A top sports lawyer has warned that if the Rugby Football League opts to keep promotion and relegation in the schedule this season, any team relegated from Super League would have strong grounds to mount a legal challenge against the decision.
The Rugby Football League’s board met last week to consider the prospect of scrapping promotion and relegation this season, but a decision was deferred until July 23 at the latest, much to the dismay of Super League clubs.
Richard Cramer, a renowned legal expert of Front Row Legal, a law firm specialising in sports and media law based in Leeds, admits that he understands the stance of the clubs wanting to dispense with relegation.
“Absolutely – relegation is always predicated on a season starting in February and finishing in October, so anything other than that becomes problematic and compromises the whole integrity and concept of relegation,” he said.
“There’s enormous uncertainty hanging over the sport now, and to relegate a club would be very harsh in my view, and would be open to a legal challenge on the basis that it’s not what was on the table to begin with when the clubs started the season.
“It’s not a level playing field whatsoever; you have Catalans and Toronto, who could be subject to overseas regulations, and there are also potential challenges with regional lockdowns and players not wanting to play at this time due to vulnerable family members or other reasons.”
Cramer also said that he is concerned about what the pressure of a relegation battle would do for player welfare, given an already hectic schedule and an increased burden on player welfare.
He said: “There’s enough pressure with relegation ordinarily, let alone with players who haven’t trained since mid-March,” he said.
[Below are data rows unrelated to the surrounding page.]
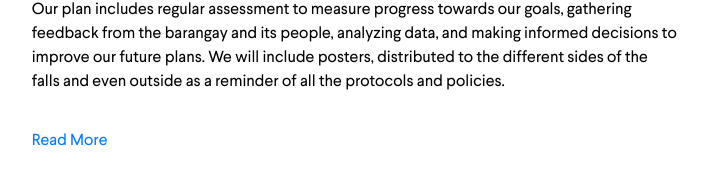
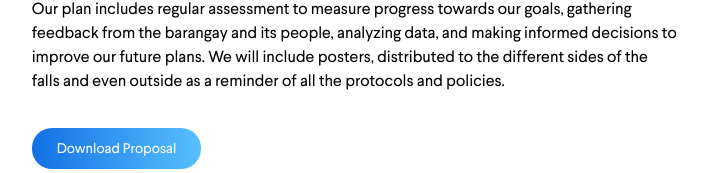
Before and after one commit to arielnoja2002/justminecode.io, a plain HTML site: page index.html in a window 1280 px wide. Shown: the part 3699-3872 px from the top of the page, without its empty margins (482-1191 px from the left). Drawn offline with Linux system fonts and the light colour scheme.

Commit message:
Update index.html

```diff
--- a/index.html
+++ b/index.html
@@ -228,7 +228,7 @@ barangay members lead by the barangay captain to clean up, and restore the place
 gathering feedback from the barangay and its people, analyzing data, and making informed
 decisions to improve our future plans. We will include posters, distributed to the different
 sides of the falls and even outside as a reminder of all the protocols and policies.</p>
-                        <a href="doc.docx" class="Download Proposal" download="group-proposal">Read More</a>
+                        <a href="doc.docx" class="read-more" download="group-proposal">Download Proposal</a>
 
  <br><br><h3>Podcast</h3><hr>
                           <video width="280" height="240" controls>
```
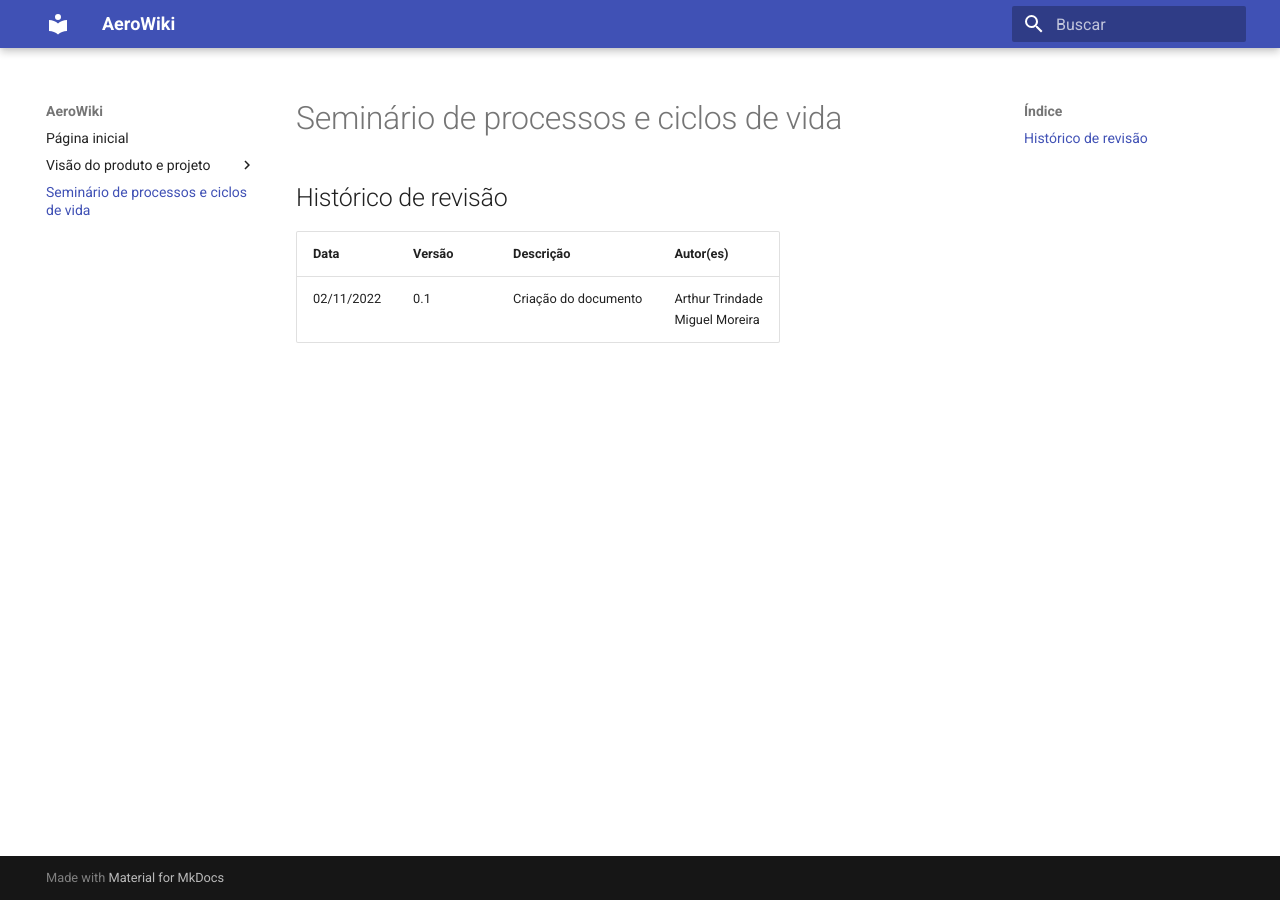
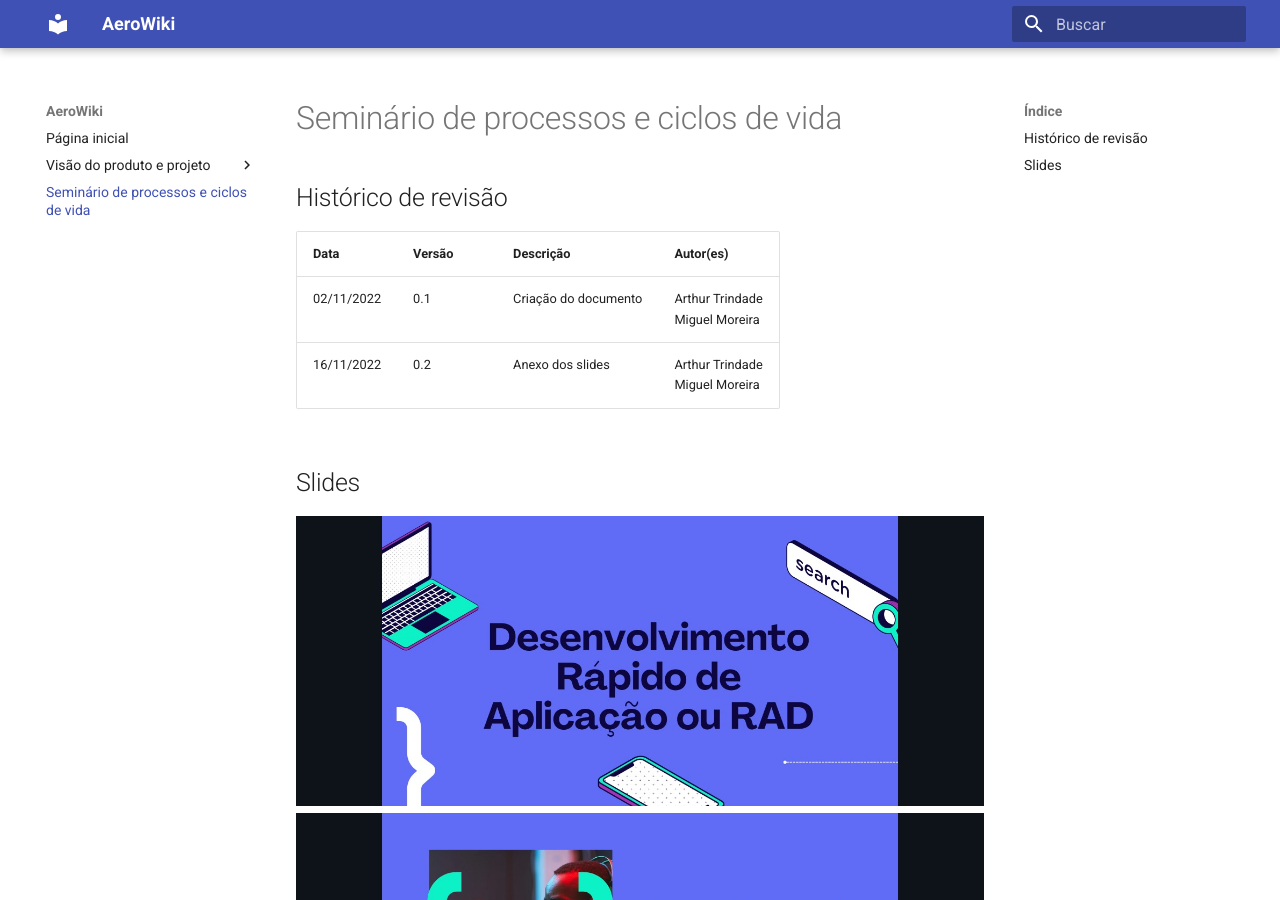
Before and after one commit to mdsreq-fga-unb/2022.2-AeroWiki, an MkDocs documentation site: the page built from docs/seminario_processos_ciclos.md, in a window 1280 px wide and 900 px high. Built offline with MkDocs 1.6.1 and Material for MkDocs 9.7.7, drawn with Linux system fonts in a browser that asks for light colours.

Commit message:
#8: anexo slides rad
Co-authored-by: Arthur Trindade <arthur-catrindadeunb@hotmail.com>

```diff
--- a/docs/seminario_processos_ciclos.md
+++ b/docs/seminario_processos_ciclos.md
@@ -5,3 +5,13 @@
 | Data       | Versão | Descrição            | Autor(es)                          |
 | ---------- | ------ | -------------------- | ---------------------------------- |
 | 02/11/2022 | 0.1    | Criação do documento | Arthur Trindade <br>Miguel Moreira |
+| 16/11/2022 | 0.2    | Anexo dos slides     | Arthur Trindade <br>Miguel Moreira |
+
+
+## Slides
+
+![Slide 01 - RAD](imagens/rad1.jpeg)
+![Slide 02 - RAD](imagens/rad2.jpeg)
+![Slide 03 - RAD](imagens/rad3.jpeg)
+![Slide 04 - RAD](imagens/rad4.jpeg)
+![Slide 05 - RAD](imagens/rad5.jpeg)
```
Also changed, not shown: docs/imagens/rad1.jpeg (added), docs/imagens/rad2.jpeg (added), docs/imagens/rad3.jpeg (added), docs/imagens/rad4.jpeg (added), docs/imagens/rad5.jpeg (added).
“Throw in the pressures of playing with COVID, and you have to think seriously about the welfare of players as well as your competition format.”
Leigh Centurions and Featherstone Rovers are two of the teams outside Super League who are pushing hard for promotion to remain in some form, though many within the sport are of the belief that the RFL will eventually remove relegation at the very least this season.
But Cramer conceded that those teams with genuine ambition to be promoted do deserve consideration in the matter, as the lower-leagues try to path their own way back to a resumption of the league season ahead of Super League’s return next month.
“You have to feel sorry for teams such as Featherstone and Leigh, who retain a strong ambition to get up,” he said.
“Perhaps you could have a 13-team competition and promote someone, but I do think the RFL would be subject to some challenges if they were to relegate someone.”